Set down each line of the data below exactly.

**DATASET RECORDS:**
§ §

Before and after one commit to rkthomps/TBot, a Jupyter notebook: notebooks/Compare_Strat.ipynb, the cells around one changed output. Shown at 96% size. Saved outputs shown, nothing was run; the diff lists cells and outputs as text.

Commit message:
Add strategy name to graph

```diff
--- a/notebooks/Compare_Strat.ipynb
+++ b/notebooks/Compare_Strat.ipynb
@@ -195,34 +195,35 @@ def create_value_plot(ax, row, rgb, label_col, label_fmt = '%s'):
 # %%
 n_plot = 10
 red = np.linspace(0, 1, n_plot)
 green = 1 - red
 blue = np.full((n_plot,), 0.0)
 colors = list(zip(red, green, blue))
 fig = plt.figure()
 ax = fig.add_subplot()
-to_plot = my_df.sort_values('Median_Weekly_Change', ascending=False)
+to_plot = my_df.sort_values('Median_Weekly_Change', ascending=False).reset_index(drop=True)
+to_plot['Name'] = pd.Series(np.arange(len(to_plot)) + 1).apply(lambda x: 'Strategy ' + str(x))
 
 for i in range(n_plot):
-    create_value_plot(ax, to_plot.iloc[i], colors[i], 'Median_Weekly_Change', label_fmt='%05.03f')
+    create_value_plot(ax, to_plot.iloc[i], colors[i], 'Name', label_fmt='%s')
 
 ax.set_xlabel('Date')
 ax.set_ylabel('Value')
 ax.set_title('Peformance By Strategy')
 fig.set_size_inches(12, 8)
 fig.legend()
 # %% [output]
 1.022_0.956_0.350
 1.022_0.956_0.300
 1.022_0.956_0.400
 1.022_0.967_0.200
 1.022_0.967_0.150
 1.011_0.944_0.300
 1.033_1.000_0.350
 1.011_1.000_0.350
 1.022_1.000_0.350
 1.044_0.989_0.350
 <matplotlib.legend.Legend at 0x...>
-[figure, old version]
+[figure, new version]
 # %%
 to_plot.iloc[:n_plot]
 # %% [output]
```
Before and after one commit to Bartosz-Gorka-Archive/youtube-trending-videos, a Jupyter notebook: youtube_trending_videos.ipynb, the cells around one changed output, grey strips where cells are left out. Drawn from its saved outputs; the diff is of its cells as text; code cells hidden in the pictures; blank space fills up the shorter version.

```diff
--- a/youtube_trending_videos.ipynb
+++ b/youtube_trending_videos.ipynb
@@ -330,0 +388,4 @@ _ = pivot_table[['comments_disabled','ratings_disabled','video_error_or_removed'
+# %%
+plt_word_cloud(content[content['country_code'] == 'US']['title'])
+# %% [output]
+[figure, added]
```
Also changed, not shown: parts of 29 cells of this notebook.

§ §

**RESULT:**
Before and after one commit to rkthomps/TBot, a Jupyter notebook: notebooks/Compare_Strat.ipynb, the cells around one changed output. Shown at 96% size. Saved outputs shown, nothing was run; the diff lists cells and outputs as text.

Commit message:
Add strategy name to graph

```diff
--- a/notebooks/Compare_Strat.ipynb
+++ b/notebooks/Compare_Strat.ipynb
@@ -195,34 +195,35 @@ def create_value_plot(ax, row, rgb, label_col, label_fmt = '%s'):
 # %%
 n_plot = 10
 red = np.linspace(0, 1, n_plot)
 green = 1 - red
 blue = np.full((n_plot,), 0.0)
 colors = list(zip(red, green, blue))
 fig = plt.figure()
 ax = fig.add_subplot()
-to_plot = my_df.sort_values('Median_Weekly_Change', ascending=False)
+to_plot = my_df.sort_values('Median_Weekly_Change', ascending=False).reset_index(drop=True)
+to_plot['Name'] = pd.Series(np.arange(len(to_plot)) + 1).apply(lambda x: 'Strategy ' + str(x))
 
 for i in range(n_plot):
-    create_value_plot(ax, to_plot.iloc[i], colors[i], 'Median_Weekly_Change', label_fmt='%05.03f')
+    create_value_plot(ax, to_plot.iloc[i], colors[i], 'Name', label_fmt='%s')
 
 ax.set_xlabel('Date')
 ax.set_ylabel('Value')
 ax.set_title('Peformance By Strategy')
 fig.set_size_inches(12, 8)
 fig.legend()
 # %% [output]
 1.022_0.956_0.350
 1.022_0.956_0.300
 1.022_0.956_0.400
 1.022_0.967_0.200
 1.022_0.967_0.150
 1.011_0.944_0.300
 1.033_1.000_0.350
 1.011_1.000_0.350
 1.022_1.000_0.350
 1.044_0.989_0.350
 <matplotlib.legend.Legend at 0x...>
-[figure, old version]
+[figure, new version]
 # %%
 to_plot.iloc[:n_plot]
 # %% [output]
```
Before and after one commit to Bartosz-Gorka-Archive/youtube-trending-videos, a Jupyter notebook: youtube_trending_videos.ipynb, the cells around one changed output, grey strips where cells are left out. Drawn from its saved outputs; the diff is of its cells as text; code cells hidden in the pictures; blank space fills up the shorter version.

```diff
--- a/youtube_trending_videos.ipynb
+++ b/youtube_trending_videos.ipynb
@@ -330,0 +388,4 @@ _ = pivot_table[['comments_disabled','ratings_disabled','video_error_or_removed'
+# %%
+plt_word_cloud(content[content['country_code'] == 'US']['title'])
+# %% [output]
+[figure, added]
```
Also changed, not shown: parts of 29 cells of this notebook.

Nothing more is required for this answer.